N2 - Bacterial membranes undergo dynamic rearrangements during cell division with lateral heterogeneity in phospholipid distribution. An understanding of the synthesis of the cell membrane can provide a basis for the rational design of new antibacterial compounds which will ultimately be developed towards potential new antibiotics. Mounting evidence is implicating the importance of phospholipid in the viability of mycobacteria. The genetically tractable and related organism, Streptomyces coelicolor represents an ideal model for analogous studies on Mycobacteria tuberculosis for the purpose of designing novel classes of anti-tuberculosis drugs targeting the phospholipid biosynthesis pathways.Genetic and biochemical studies carried out on phosphatidylserine synthase (Pss) and phosphatidylserine decarboxylase (Psd) demonstrated the essentiality of these membrane proteins in S. coelicolor. Alteration of pss expression affects the overall growth and morphology of S. coelicolor (i.e. hyphal growth, branching, septation and sporulation) therefore verified the potential of these proteins as drug targets. Although, the early stage ―hit identification‖ approach using a modest collection of compounds was unsuccessful, further screening of relevant compounds should continue. Structural modifications should be carried out on some of the initial compounds which were devoid of antibacterial activity in order to address the possible pharmacodynamic issues. Protein X-ray crystallography or saturation transfer difference - nuclear magnetic resonance (STD-NMR) spectroscopy of these proteins should also be considered in the event of further futile attempts.

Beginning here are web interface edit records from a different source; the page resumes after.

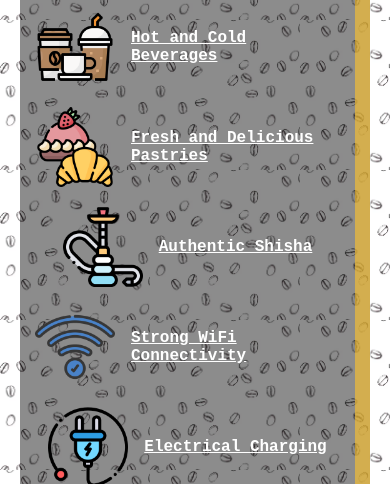
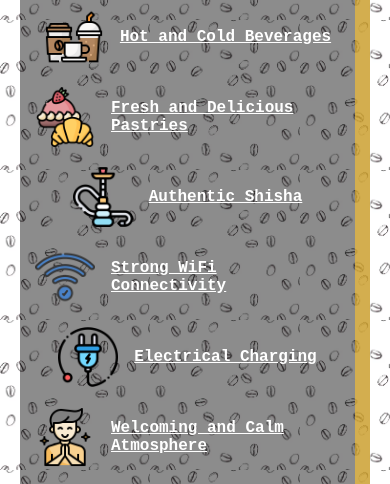
Before and after one commit to BelguesmiSakr/newscoffee, a plain HTML site: page index.html in a window 390 px wide. Shown: the part 280-764 px from the top of the page. Drawn offline with Linux system fonts and the light colour scheme.

Commit message:
style updates

```diff
--- a/style.css
+++ b/style.css
@@ -143,4 +143,8 @@
      .service-desc {
          display: none;
      }
+
+     .service-item img {
+         max-width: 60px;
+     }
  }
```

AB - Bacterial membranes undergo dynamic rearrangements during cell division with lateral heterogeneity in phospholipid distribution. An understanding of the synthesis of the cell membrane can provide a basis for the rational design of new antibacterial compounds which will ultimately be developed towards potential new antibiotics. Mounting evidence is implicating the importance of phospholipid in the viability of mycobacteria. The genetically tractable and related organism, Streptomyces coelicolor represents an ideal model for analogous studies on Mycobacteria tuberculosis for the purpose of designing novel classes of anti-tuberculosis drugs targeting the phospholipid biosynthesis pathways.Genetic and biochemical studies carried out on phosphatidylserine synthase (Pss) and phosphatidylserine decarboxylase (Psd) demonstrated the essentiality of these membrane proteins in S. coelicolor. Alteration of pss expression affects the overall growth and morphology of S. coelicolor (i.e. hyphal growth, branching, septation and sporulation) therefore verified the potential of these proteins as drug targets. Although, the early stage ―hit identification‖ approach using a modest collection of compounds was unsuccessful, further screening of relevant compounds should continue. Structural modifications should be carried out on some of the initial compounds which were devoid of antibacterial activity in order to address the possible pharmacodynamic issues. Protein X-ray crystallography or saturation transfer difference - nuclear magnetic resonance (STD-NMR) spectroscopy of these proteins should also be considered in the event of further futile attempts.

M3 - Doctoral Thesis

ER -